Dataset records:
==============================

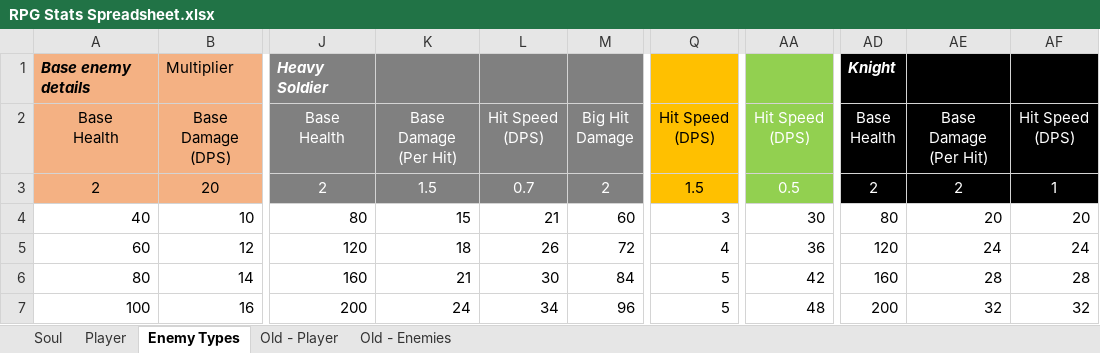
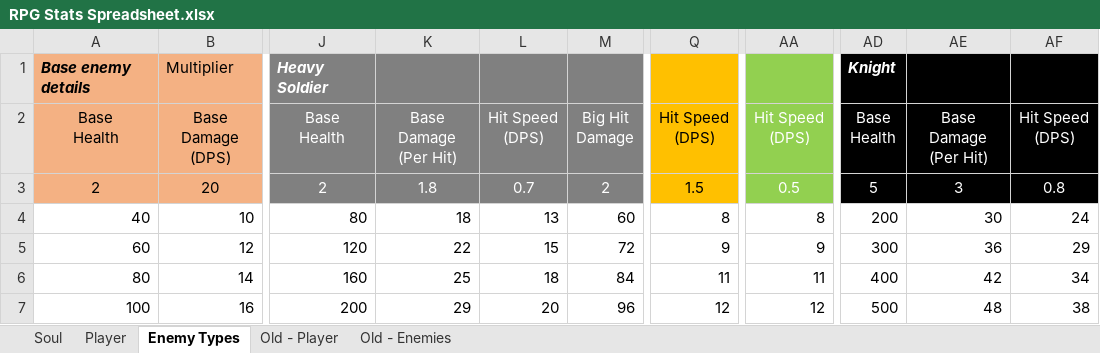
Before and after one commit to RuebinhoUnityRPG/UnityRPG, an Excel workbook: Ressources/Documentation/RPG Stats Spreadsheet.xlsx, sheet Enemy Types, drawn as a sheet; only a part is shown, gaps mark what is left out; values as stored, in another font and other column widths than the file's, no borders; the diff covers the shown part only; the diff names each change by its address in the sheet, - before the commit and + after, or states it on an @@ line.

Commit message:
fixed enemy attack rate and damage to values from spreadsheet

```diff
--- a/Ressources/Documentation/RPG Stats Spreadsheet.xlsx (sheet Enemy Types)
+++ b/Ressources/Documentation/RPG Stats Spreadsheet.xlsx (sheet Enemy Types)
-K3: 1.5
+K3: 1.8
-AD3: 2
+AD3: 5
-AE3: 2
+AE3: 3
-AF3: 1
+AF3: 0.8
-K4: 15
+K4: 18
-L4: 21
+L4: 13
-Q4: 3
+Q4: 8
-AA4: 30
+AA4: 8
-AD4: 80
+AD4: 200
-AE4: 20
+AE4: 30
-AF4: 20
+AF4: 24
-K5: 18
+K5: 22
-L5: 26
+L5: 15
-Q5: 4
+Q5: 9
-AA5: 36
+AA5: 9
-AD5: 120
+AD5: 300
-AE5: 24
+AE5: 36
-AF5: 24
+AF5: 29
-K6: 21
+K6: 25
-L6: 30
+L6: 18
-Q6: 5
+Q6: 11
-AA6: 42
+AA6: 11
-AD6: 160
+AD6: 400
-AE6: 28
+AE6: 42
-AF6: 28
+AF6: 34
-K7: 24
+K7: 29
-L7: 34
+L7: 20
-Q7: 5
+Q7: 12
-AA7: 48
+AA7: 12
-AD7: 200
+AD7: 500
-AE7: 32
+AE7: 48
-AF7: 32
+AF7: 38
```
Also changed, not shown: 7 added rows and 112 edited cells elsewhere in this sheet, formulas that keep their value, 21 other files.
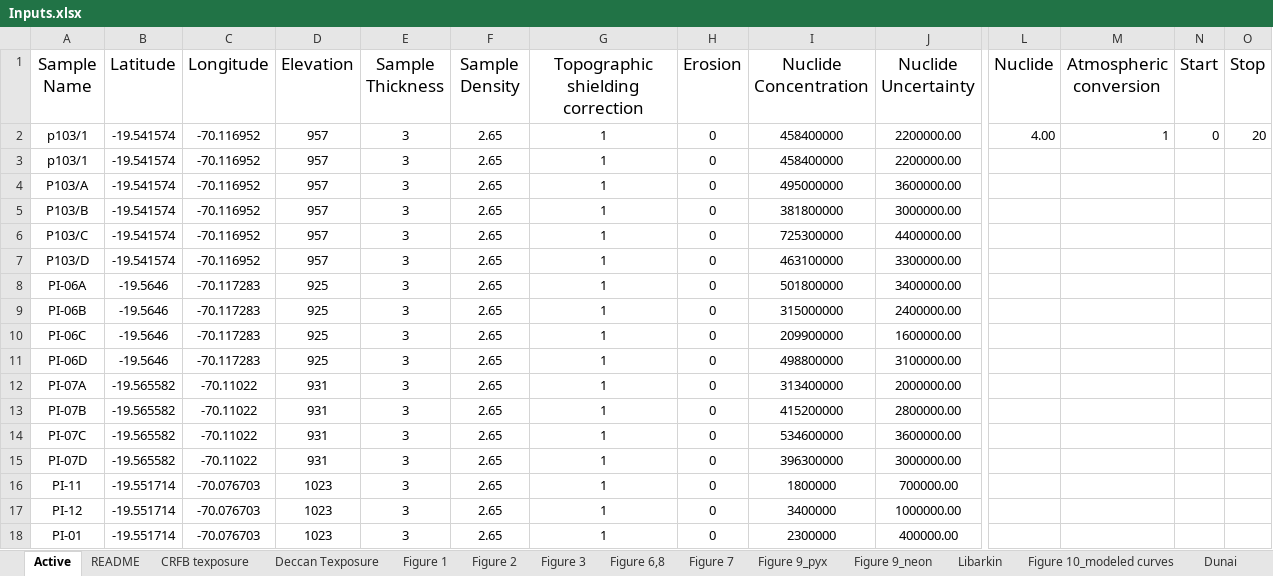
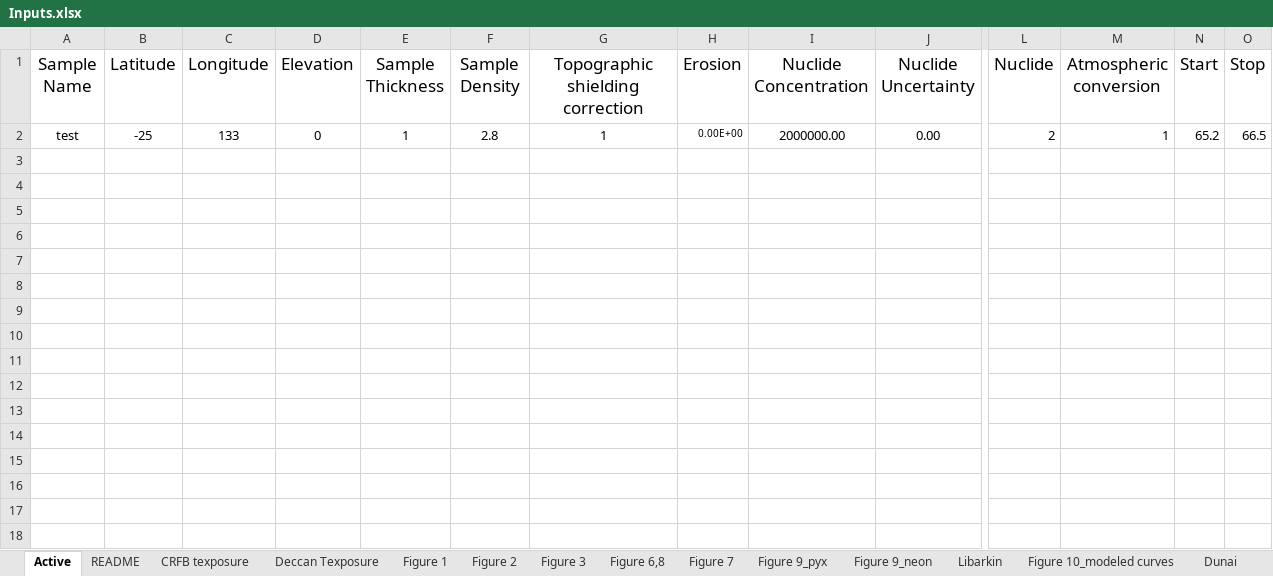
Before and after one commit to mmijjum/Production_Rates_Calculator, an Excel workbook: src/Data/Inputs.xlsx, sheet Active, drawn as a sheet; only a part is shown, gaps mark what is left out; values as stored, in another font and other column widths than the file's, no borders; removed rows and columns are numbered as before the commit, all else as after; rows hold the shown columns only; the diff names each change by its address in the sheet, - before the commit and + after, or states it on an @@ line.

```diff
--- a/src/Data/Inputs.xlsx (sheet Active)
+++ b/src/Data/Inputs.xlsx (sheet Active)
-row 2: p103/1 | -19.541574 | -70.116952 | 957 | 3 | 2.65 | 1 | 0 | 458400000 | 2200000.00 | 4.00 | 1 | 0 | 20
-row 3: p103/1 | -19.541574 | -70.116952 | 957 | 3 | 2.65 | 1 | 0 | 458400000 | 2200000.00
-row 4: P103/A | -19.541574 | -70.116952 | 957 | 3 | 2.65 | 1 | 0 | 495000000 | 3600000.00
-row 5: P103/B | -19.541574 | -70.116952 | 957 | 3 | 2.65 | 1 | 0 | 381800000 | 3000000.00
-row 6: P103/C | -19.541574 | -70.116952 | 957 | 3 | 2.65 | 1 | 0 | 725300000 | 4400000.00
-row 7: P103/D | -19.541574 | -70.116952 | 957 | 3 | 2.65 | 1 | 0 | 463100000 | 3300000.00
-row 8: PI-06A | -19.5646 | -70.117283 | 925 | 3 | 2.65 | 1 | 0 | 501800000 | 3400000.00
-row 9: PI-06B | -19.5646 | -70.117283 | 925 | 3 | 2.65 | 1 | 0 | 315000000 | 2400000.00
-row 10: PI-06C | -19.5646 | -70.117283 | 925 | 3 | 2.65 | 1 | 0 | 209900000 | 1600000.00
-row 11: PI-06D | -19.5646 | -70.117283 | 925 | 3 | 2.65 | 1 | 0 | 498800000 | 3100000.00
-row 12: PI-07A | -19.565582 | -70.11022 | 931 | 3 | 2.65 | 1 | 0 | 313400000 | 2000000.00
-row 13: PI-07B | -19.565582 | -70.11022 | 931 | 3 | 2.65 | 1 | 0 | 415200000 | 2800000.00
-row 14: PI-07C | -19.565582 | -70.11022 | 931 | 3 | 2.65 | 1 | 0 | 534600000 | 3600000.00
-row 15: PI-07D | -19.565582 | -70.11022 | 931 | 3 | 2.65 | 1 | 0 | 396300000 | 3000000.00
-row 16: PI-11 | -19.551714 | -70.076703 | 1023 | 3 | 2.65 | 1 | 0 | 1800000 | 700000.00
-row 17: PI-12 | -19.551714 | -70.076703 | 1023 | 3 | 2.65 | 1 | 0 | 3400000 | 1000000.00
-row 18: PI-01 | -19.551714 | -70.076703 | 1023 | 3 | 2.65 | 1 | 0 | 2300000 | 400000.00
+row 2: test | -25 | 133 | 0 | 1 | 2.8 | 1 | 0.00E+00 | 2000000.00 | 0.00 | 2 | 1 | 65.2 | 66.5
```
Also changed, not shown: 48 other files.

==============================

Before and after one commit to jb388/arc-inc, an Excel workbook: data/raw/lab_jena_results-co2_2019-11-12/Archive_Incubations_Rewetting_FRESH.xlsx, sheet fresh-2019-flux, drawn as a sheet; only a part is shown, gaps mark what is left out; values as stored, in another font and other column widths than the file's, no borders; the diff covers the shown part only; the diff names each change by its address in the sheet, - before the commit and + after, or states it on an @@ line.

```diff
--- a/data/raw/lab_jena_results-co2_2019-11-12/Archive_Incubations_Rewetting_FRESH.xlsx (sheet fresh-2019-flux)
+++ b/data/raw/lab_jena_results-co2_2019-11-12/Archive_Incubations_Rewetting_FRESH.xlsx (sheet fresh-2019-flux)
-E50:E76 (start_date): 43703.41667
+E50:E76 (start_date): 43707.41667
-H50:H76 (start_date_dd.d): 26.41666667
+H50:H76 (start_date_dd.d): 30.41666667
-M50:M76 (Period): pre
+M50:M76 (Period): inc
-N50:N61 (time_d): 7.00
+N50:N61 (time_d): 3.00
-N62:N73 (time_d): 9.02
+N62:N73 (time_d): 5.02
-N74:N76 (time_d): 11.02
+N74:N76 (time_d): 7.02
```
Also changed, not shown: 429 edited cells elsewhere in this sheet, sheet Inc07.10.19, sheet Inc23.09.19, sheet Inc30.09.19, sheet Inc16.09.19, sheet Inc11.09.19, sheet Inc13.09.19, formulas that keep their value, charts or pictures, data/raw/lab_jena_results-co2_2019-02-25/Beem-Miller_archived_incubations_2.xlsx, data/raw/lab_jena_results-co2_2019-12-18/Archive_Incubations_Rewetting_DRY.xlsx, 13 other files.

==============================

WHAT IS EXPECTED: Among the lines above, return each one holding the string "their".

SOLUTION TO THE PROBLEM:
Also changed, not shown: 7 added rows and 112 edited cells elsewhere in this sheet, formulas that keep their value, 21 other files.
Also changed, not shown: 429 edited cells elsewhere in this sheet, sheet Inc07.10.19, sheet Inc23.09.19, sheet Inc30.09.19, sheet Inc16.09.19, sheet Inc11.09.19, sheet Inc13.09.19, formulas that keep their value, charts or pictures, data/raw/lab_jena_results-co2_2019-02-25/Beem-Miller_archived_incubations_2.xlsx, data/raw/lab_jena_results-co2_2019-12-18/Archive_Incubations_Rewetting_DRY.xlsx, 13 other files.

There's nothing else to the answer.